(Beginning of RECORDS TO PROCESS)

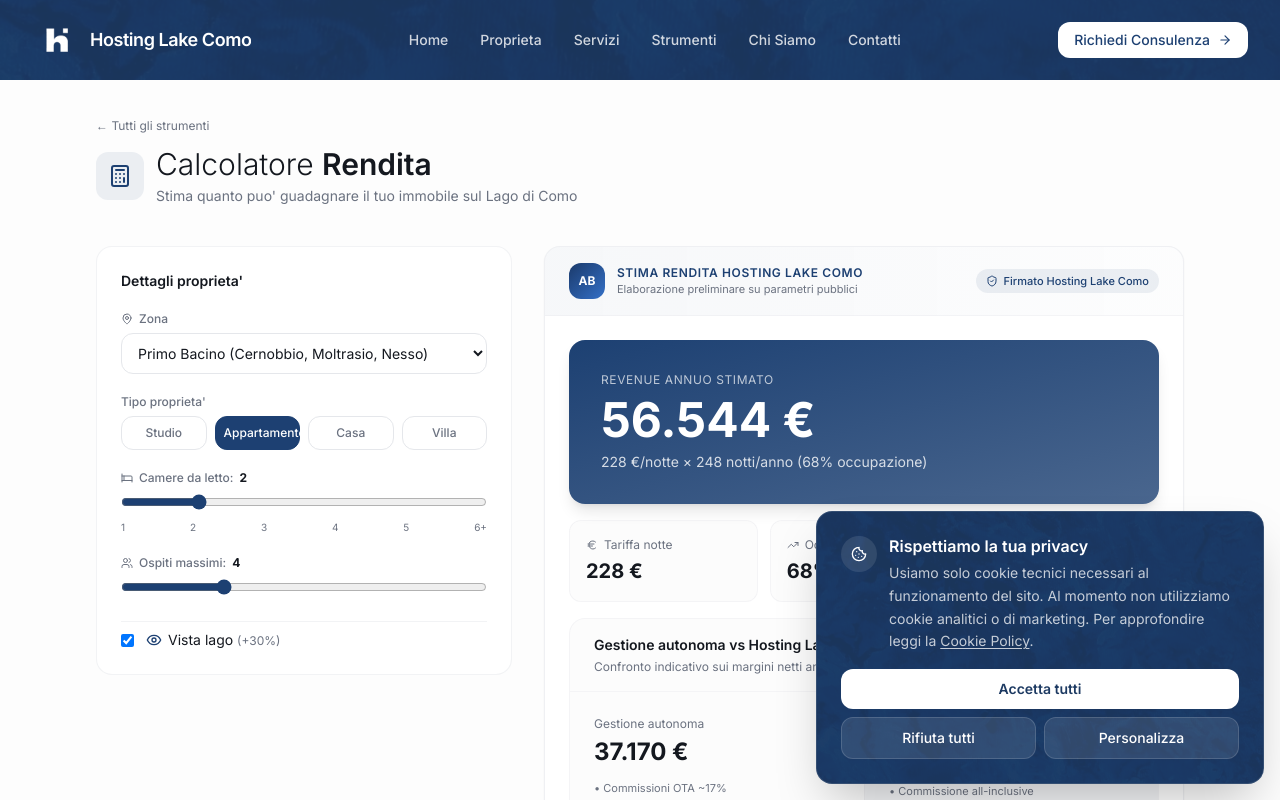
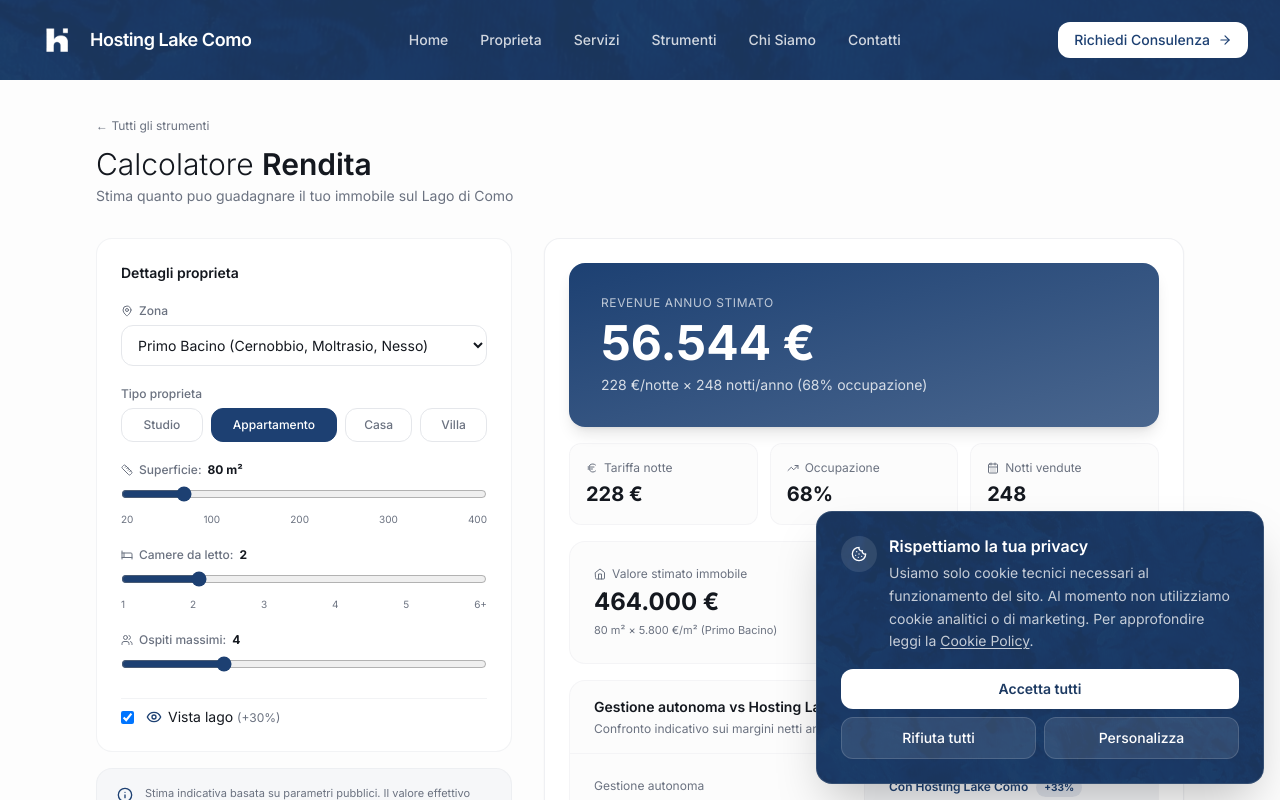
Before and after one commit to crapotca2/hostinglakecomo, a Next.js app: page /strumenti/rendita in a window 1280 px wide. Shown: the top 800 px of the page. Built offline with nearby package versions, Linux system fonts and the light colour scheme.

Commit message:
feat(strumenti): strip card header + move disclaimer below form, drop title icon, add m2 + property value on rendita, balance heights

```diff
--- a/src/app/(public)/strumenti/rendita/page.tsx
+++ b/src/app/(public)/strumenti/rendita/page.tsx
@@ -5,13 +5,15 @@
 import { useForm } from "react-hook-form";
 import { zodResolver } from "@hookform/resolvers/zod";
 import { z } from "zod";
-import { Calculator, MapPin, Bed, Users, Eye, TrendingUp, CalendarDays, Euro } from "lucide-react";
+import { MapPin, Bed, Users, Eye, TrendingUp, CalendarDays, Euro, Ruler, Home } from "lucide-react";
 import { AirBibbyEstimateCard } from "@/components/strumenti/air-bibby-estimate-card";
+import { DisclaimerNote } from "@/components/strumenti/disclaimer-note";
 
 const FormSchema = z.object({
   zone: z.enum(["centro-como", "primo-bacino", "secondo-bacino", "alto-lago"]),
   propertyType: z.enum(["studio", "apartment", "house", "villa"]),
   bedrooms: z.coerce.number().int().min(1).max(6),
+  surface: z.coerce.number().int().min(20).max(400),
   lakeView: z.boolean(),
   maxGuests: z.coerce.number().int().min(1).max(12),
 });
@@ -28,6 +30,14 @@
   "alto-lago":      { studio: 80,  apartment: 125, house: 180, villa: 270 },
 };
 
+// Indicative property value EUR/sqm by zone (residential market reference)
+const PRICE_PER_SQM: Record<Zone, number> = {
+  "centro-como": 4200,
+  "primo-bacino": 5800,
+  "secondo-bacino": 7000,
+  "alto-lago": 2600,
+};
+
 const ZONE_LABELS: Record<Zone, string> = {
   "centro-como": "Centro Como",
   "primo-bacino": "Primo Bacino (Cernobbio, Moltrasio, Nesso)",
@@ -42,7 +52,6 @@
   villa: "Villa",
 };
 
-// Occupancy estimates per zone (annual average)
 const OCCUPANCY: Record<Zone, number> = {
   "centro-como": 0.72,
   "primo-bacino": 0.68,
@@ -65,6 +74,7 @@
       zone: "primo-bacino",
       propertyType: "apartment",
       bedrooms: 2,
+      surface: 80,
       lakeView: true,
       maxGuests: 4,
     },
@@ -74,12 +84,12 @@
   const zone = watch("zone");
   const propertyType = watch("propertyType");
   const bedrooms = Number(watch("bedrooms")) || 2;
+  const surface = Number(watch("surface")) || 80;
   const lakeView = watch("lakeView");
   const maxGuests = Number(watch("maxGuests")) || 4;
 
   const result = useMemo(() => {
     const baseRate = BASE_RATES[zone][propertyType];
-    // +30% for lake view, +€40/bedroom over 2
     const viewMultiplier = lakeView ? 1.3 : 1;
     const extraBedrooms = Math.max(0, bedrooms - 2);
     const nightlyRate = Math.round(baseRate * viewMultiplier + extraBedrooms * 40);
@@ -89,63 +99,60 @@
 
     const grossAnnual = nightlyRate * nightsSold;
 
-    // Self-managed scenario (OTA commissions + no dynamic pricing)
-    const selfOtaCommission = grossAnnual * 0.17; // avg across Airbnb/Booking/Vrbo
-    const selfExpenses = grossAnnual * 0.12; // cleaning, utilities, supplies
-    const selfTouristTax = nightsSold * Math.min(maxGuests, 4) * 3; // avg €3/person/night capped
+    const propertyValue = Math.round(surface * PRICE_PER_SQM[zone]);
+
+    const selfOtaCommission = grossAnnual * 0.17;
+    const selfExpenses = grossAnnual * 0.12;
+    const selfTouristTax = nightsSold * Math.min(maxGuests, 4) * 3;
     const selfNet = grossAnnual - selfOtaCommission - selfExpenses - selfTouristTax;
 
-    // Hosting Lake Como scenario (optimized pricing +18%, higher occupancy +12%, commission 10%)
     const abGrossAnnual = Math.round(grossAnnual * 1.18 * 1.12);
-    const abOtaCommission = abGrossAnnual * 0.12; // better channel mix
+    const abOtaCommission = abGrossAnnual * 0.12;
     const abAirbibbyFee = abGrossAnnual * 0.1;
-    const abExpenses = abGrossAnnual * 0.08; // optimized ops
+    const abExpenses = abGrossAnnual * 0.08;
     const abTouristTax = selfTouristTax;
     const abNet = abGrossAnnual - abOtaCommission - abAirbibbyFee - abExpenses - abTouristTax;
 
     const delta = abNet - selfNet;
     const deltaPercent = selfNet > 0 ? Math.round((delta / selfNet) * 100) : 0;
 
+    const grossYieldOnValue = propertyValue > 0 ? (grossAnnual / propertyValue) * 100 : 0;
+
     return {
       nightlyRate,
       occupancy: Math.round(occupancy * 100),
       nightsSold,
       grossAnnual,
+      propertyValue,
+      grossYieldOnValue,
       selfNet: Math.round(selfNet),
       abNet: Math.round(abNet),
       abGrossAnnual,
       delta: Math.round(delta),
       deltaPercent,
     };
-  }, [zone, propertyType, bedrooms, lakeView, maxGuests]);
+  }, [zone, propertyType, bedrooms, surface, lakeView, maxGuests]);
 
   return (
     <div className="pt-20 pb-20 bg-muted/20 min-h-screen">
       <div className="max-w-6xl mx-auto px-4 sm:px-6 lg:px-8">
-        <div className="mb-10 pt-8">
+        <div className="mb-8 pt-8">
           <Link href="/strumenti" className="text-xs text-muted-foreground hover:text-foreground mb-3 inline-block">
             ← Tutti gli strumenti
           </Link>
-          <div className="flex items-center gap-3 mb-3">
-            <div className="h-12 w-12 rounded-xl bg-primary/[0.08] flex items-center justify-center">
-              <Calculator className="h-6 w-6 text-primary" />
-            </div>
-            <div>
-              <h1 className="text-3xl font-light">
-                Calcolatore <span className="font-semibold">Rendita</span>
-              </h1>
-              <p className="text-sm text-muted-foreground mt-1">
-                Stima quanto puo' guadagnare il tuo immobile sul Lago di Como
-              </p>
-            </div>
-          </div>
+          <h1 className="text-3xl font-light">
+            Calcolatore <span className="font-semibold">Rendita</span>
+          </h1>
+          <p className="text-sm text-muted-foreground mt-1">
+            Stima quanto puo guadagnare il tuo immobile sul Lago di Como
+          </p>
         </div>
 
-        <div className="grid lg:grid-cols-5 gap-8">
+        <div className="grid lg:grid-cols-5 gap-8 items-start">
           {/* Form */}
           <div className="lg:col-span-2 space-y-4">
             <div className="bg-white rounded-2xl p-6 border border-border/50 space-y-5">
-              <h2 className="text-sm font-semibold mb-2">Dettagli proprieta'</h2>
+              <h2 className="text-sm font-semibold mb-2">Dettagli proprieta</h2>
 
               <div>
                 <label className="text-xs font-medium mb-1.5 block text-muted-foreground flex items-center gap-1.5">
@@ -162,8 +169,8 @@
               </div>
 
               <div>
-                <label className="text-xs font-medium mb-1.5 block text-muted-foreground">Tipo proprieta'</label>
-                <div className="grid grid-cols-4 gap-2">
+                <label className="text-xs font-medium mb-1.5 block text-muted-foreground">Tipo proprieta</label>
+                <div className="grid grid-cols-[1.1fr_1.7fr_0.9fr_0.9fr] gap-2">
                   {(Object.keys(TYPE_LABELS) as PropertyType[]).map((t) => (
                     <button
                       type="button"
@@ -178,6 +185,24 @@
                       {TYPE_LABELS[t]}
                     </button>
                   ))}
+                </div>
+              </div>
+
+              <div>
+                <label className="text-xs font-medium mb-1.5 block text-muted-foreground flex items-center gap-1.5">
+                  <Ruler className="h-3 w-3" /> Superficie:{" "}
+                  <span className="font-bold text-foreground">{surface} m²</span>
+                </label>
+                <input
+                  type="range"
+                  min={20}
+                  max={400}
+                  step={5}
+                  {...register("surface", { valueAsNumber: true })}
+                  className="w-full accent-primary"
+                />
+                <div className="flex justify-between text-[10px] text-muted-foreground mt-1">
+                  <span>20</span><span>100</span><span>200</span><span>300</span><span>400</span>
                 </div>
               </div>
 
@@ -222,11 +247,13 @@
                 </div>
               </label>
             </div>
+
+            <DisclaimerNote />
           </div>
 
           {/* Results */}
           <div className="lg:col-span-3">
-            <AirBibbyEstimateCard slug="rendita" title="Stima Rendita Hosting Lake Como">
+            <AirBibbyEstimateCard slug="rendita">
               <div className="space-y-4">
                 <div className="bg-gradient-to-br from-primary to-primary/80 rounded-2xl p-8 text-white shadow-lg">
                   <div className="text-white/70 text-xs uppercase tracking-wider mb-2">Revenue Annuo Stimato</div>
@@ -254,6 +281,27 @@
                       <CalendarDays className="h-3 w-3" /> Notti vendute
                     </div>
                     <div className="text-xl font-bold">{result.nightsSold}</div>
+                  </div>
+                </div>
+
+                <div className="bg-muted/30 rounded-2xl border border-border/40 p-6 flex items-center justify-between gap-4 flex-wrap">
+                  <div>
+                    <div className="flex items-center gap-1.5 text-xs text-muted-foreground mb-1">
+                      <Home className="h-3 w-3" /> Valore stimato immobile
+                    </div>
+                    <div className="text-2xl font-bold">{formatEuro(result.propertyValue)}</div>
+                    <div className="text-[11px] text-muted-foreground mt-1">
+                      {surface} m² × {formatEuro(PRICE_PER_SQM[zone])}/m² ({ZONE_LABELS[zone].split(" (")[0]})
+                    </div>
+                  </div>
+                  <div className="text-right">
+                    <div className="text-[10px] uppercase tracking-wider text-muted-foreground font-semibold">
+                      Yield lordo
+                    </div>
+                    <div className="text-2xl font-bold text-primary tabular-nums">
+                      {result.grossYieldOnValue.toFixed(1)}%
+                    </div>
+                    <div className="text-[10px] text-muted-foreground">Revenue / valore</div>
                   </div>
                 </div>
 
@@ -292,7 +340,7 @@
                     </div>
                   </div>
                   <div className="px-6 py-4 bg-primary/[0.05] border-t border-border/40">
-                    <div className="text-xs text-muted-foreground">Guadagno extra indicativo all'anno</div>
+                    <div className="text-xs text-muted-foreground">Guadagno extra indicativo all&apos;anno</div>
                     <div className="text-xl font-bold text-primary">+{formatEuro(result.delta)}</div>
                   </div>
                 </div>
--- a/src/components/strumenti/air-bibby-estimate-card.tsx
+++ b/src/components/strumenti/air-bibby-estimate-card.tsx
@@ -1,55 +1,18 @@
 import Link from "next/link";
-import { ShieldCheck, Info, ArrowRight } from "lucide-react";
+import { ArrowRight } from "lucide-react";
 
 interface AirBibbyEstimateCardProps {
   children: React.ReactNode;
   slug: string;
-  title?: string;
 }
 
 export function AirBibbyEstimateCard({
   children,
   slug,
-  title = "Stima Hosting Lake Como",
 }: AirBibbyEstimateCardProps) {
   return (
     <div className="bg-white rounded-2xl border border-border/60 shadow-sm overflow-hidden">
-      <div className="flex items-center justify-between px-6 py-4 border-b border-border/40 bg-gradient-to-r from-primary/[0.04] to-primary/[0.01]">
-        <div className="flex items-center gap-3">
-          <div
-            className="h-9 w-9 rounded-lg flex items-center justify-center text-white font-bold text-xs"
-            style={{
-              background: "linear-gradient(135deg, #1B3A6B 0%, #3470C7 100%)",
-            }}
-          >
-            AB
-          </div>
-          <div>
-            <div className="text-xs uppercase tracking-wider text-primary font-semibold">
-              {title}
-            </div>
-            <div className="text-[11px] text-muted-foreground">
-              Elaborazione preliminare su parametri pubblici
-            </div>
-          </div>
-        </div>
-        <span className="hidden sm:inline-flex items-center gap-1.5 text-[11px] font-medium text-primary bg-primary/[0.08] px-2.5 py-1 rounded-full">
-          <ShieldCheck className="h-3 w-3" />
-          Firmato Hosting Lake Como
-        </span>
-      </div>
-
       <div className="p-6">{children}</div>
-
-      <div className="px-6 py-4 bg-primary/[0.03] border-t border-border/40 flex items-start gap-3">
-        <Info className="h-4 w-4 text-primary shrink-0 mt-0.5" />
-        <p className="text-[11px] text-muted-foreground leading-relaxed">
-          Stima indicativa basata su parametri pubblici. Il valore effettivo
-          include storico prenotazioni dell'area, analisi competitor, algoritmo
-          di dynamic pricing proprietario e fattori stagionali locali: elementi
-          che calcoliamo solo nella nostra analisi dedicata.
-        </p>
-      </div>
 
       <div className="px-6 py-4 bg-white border-t border-border/40 flex items-center justify-between gap-4 flex-wrap">
         <div className="text-xs text-muted-foreground">
--- /dev/null
+++ b/src/components/strumenti/disclaimer-note.tsx
@@ -0,0 +1,15 @@
+import { Info } from "lucide-react";
+
+export function DisclaimerNote() {
+  return (
+    <div className="rounded-2xl border border-border/50 bg-primary/[0.03] px-5 py-4 flex items-start gap-3">
+      <Info className="h-4 w-4 text-primary shrink-0 mt-0.5" />
+      <p className="text-[11px] text-muted-foreground leading-relaxed">
+        Stima indicativa basata su parametri pubblici. Il valore effettivo
+        include storico prenotazioni dell&apos;area, analisi competitor,
+        algoritmo di dynamic pricing proprietario e fattori stagionali locali:
+        elementi che calcoliamo solo nella nostra analisi dedicata.
+      </p>
+    </div>
+  );
+}
```
Also changed, not shown: src/app/(public)/strumenti/investimento/page.tsx (+6 -10 lines), src/app/(public)/strumenti/profit-diretto/page.tsx (+6 -11 lines).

(End of RECORDS TO PROCESS)

### DESCRIPTION OF THE TASK
Which lines in the records above contain the string "nostra"? Copy each one.

### SOLUTION FOR THIS EXERCISE
-          che calcoliamo solo nella nostra analisi dedicata.
+        elementi che calcoliamo solo nella nostra analisi dedicata.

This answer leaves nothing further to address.